_WHAT THE TASK ASKS_:
Look at each line below and tally those holding "extends"; answer with that figure and nothing else.

Before-and-after change data
______

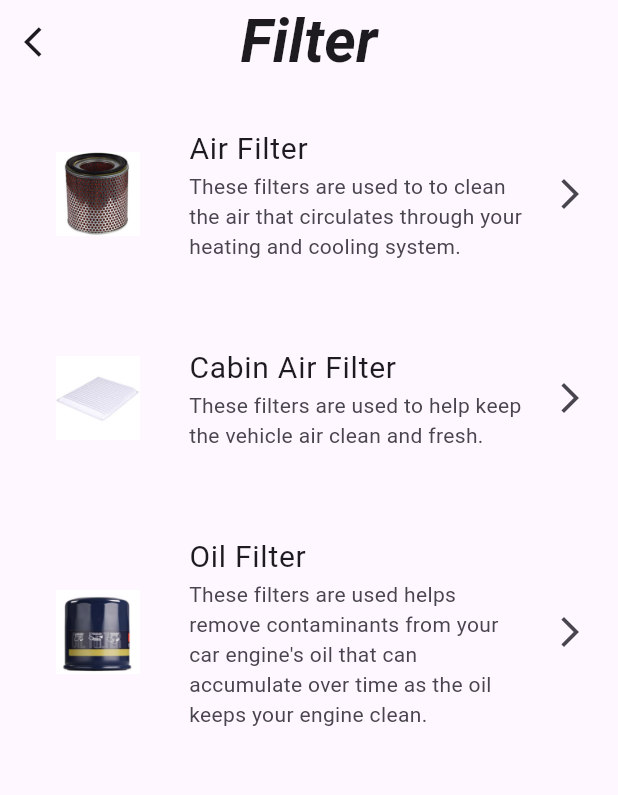
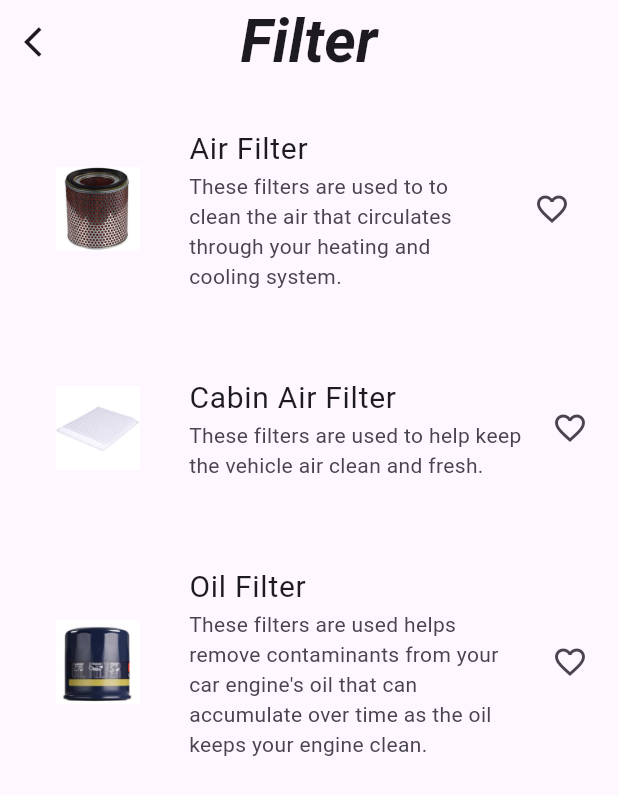
Before and after one commit to justinlu3939/denso-flutter-project, a Flutter app: the demoPage screen opened by its route, on a phone screen of 412 x 824 dp. Shown: the top 795 px of the screen. Run offline on Flutter 3.47's test engine with Material 3 defaults, Android fonts, the phone set to English and light mode, and no system bars; our stand-ins replace animated_splash_screen, carousel_slider, cloud_firestore, dartz, firebase_auth, firebase_core and 8 more; accounts and stored records are empty; Roboto replaces fonts that are missing (Times New Roman).

Commit message:
fixed google sign in (installed new plist and changed gid) and attempting to add HIVE for favorites

```diff
--- a/lib/main.dart
+++ b/lib/main.dart
@@ -2,6 +2,7 @@
 
 import 'package:firebase_auth/firebase_auth.dart';
 import 'package:flutter/material.dart';
+import 'package:hive_flutter/hive_flutter.dart';
 import 'package:my_app/pages/ItemList.dart';
 import 'package:my_app/pages/Homepage.dart';
 import 'package:my_app/pages/demoPageForFilterItem.dart';
@@ -26,7 +27,10 @@ import 'package:my_app/firebase_options.dart';
 
 import 'package:my_app/pages/signup.dart';
 
+//may need to change void -> Future<void>
 void main() async{
+  await Hive.initFlutter();
+  await Hive.openBox('favorites');
   WidgetsFlutterBinding.ensureInitialized();
   await Firebase.initializeApp(
     options: DefaultFirebaseOptions.currentPlatform
--- a/lib/pages/demoPageForFilterItem.dart
+++ b/lib/pages/demoPageForFilterItem.dart
@@ -25,7 +25,7 @@ class demoPage extends StatelessWidget{
         shadowColor: Colors.black12,
         centerTitle: true,
       ),
-      body: ScrollView(),
+      body: const ScrollView(),
     );
   }
 }
@@ -38,6 +38,7 @@ class ScrollView extends StatelessWidget {
     return SingleChildScrollView(
       child: Column(
         children: [
+          //change the list tiles so that it reads from the favorites in Hive and gets the product data
           ListTile(
             contentPadding: const EdgeInsets.all(20),
             leading: Image.asset('Images/airfilter.png', width: 90, height: 90,),
@@ -52,13 +53,13 @@ class ScrollView extends StatelessWidget {
             //tileColor: Colors.blue,
             hoverColor: Colors.red,
             focusColor: Colors.white,
-            trailing: const Icon(Icons.arrow_forward_ios),
+            trailing: IconButton(onPressed: () {
+
+            } ,
+            icon: const Icon(Icons.favorite_border_outlined)),
             onTap: () {
               Navigator.pushNamed(context, '/webviewcontainer',
                                   arguments: 'airfilter');
-            },
-            onLongPress: () {
-              print('1');
             },
           ),
           ListTile(
@@ -75,13 +76,10 @@ class ScrollView extends StatelessWidget {
             //tileColor: Colors.blue,
             hoverColor: Colors.red,
             focusColor: Colors.white,
-            trailing: const Icon(Icons.arrow_forward_ios),
+            trailing: const Icon(Icons.favorite_border_outlined),
             onTap: () {
               Navigator.pushNamed(context, '/webviewcontainer',
                                   arguments: 'cabinfilter');
-            },
-            onLongPress: () {
-              print('2');
             },
           ),
           ListTile(
@@ -98,13 +96,10 @@ class ScrollView extends StatelessWidget {
             //tileColor: Colors.blue,
             hoverColor: Colors.red,
             focusColor: Colors.white,
-            trailing: const Icon(Icons.arrow_forward_ios),
+            trailing: const Icon(Icons.favorite_border_outlined),
             onTap: () {
               Navigator.pushNamed(context, '/webviewcontainer',
                                   arguments: 'oilfilter');
-            },
-            onLongPress: () {
-              print('3');
             },
           ),
         ]
--- a/pubspec.yaml
+++ b/pubspec.yaml
@@ -46,6 +46,8 @@ dependencies:
   firebase_auth: ^5.1.2
   sign_in_with_apple: ^6.1.1
   google_sign_in: ^6.2.1
+
+  hive_flutter: ^1.1.0
 
   fluttertoast: ^8.2.6
   google_fonts: 5.1.0
```
Also changed, not shown: lib/pages/favorites.dart (+0 -40 lines), pubspec.lock, 3 other files.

______

_ANSWER FOR THIS EXERCISE_:
5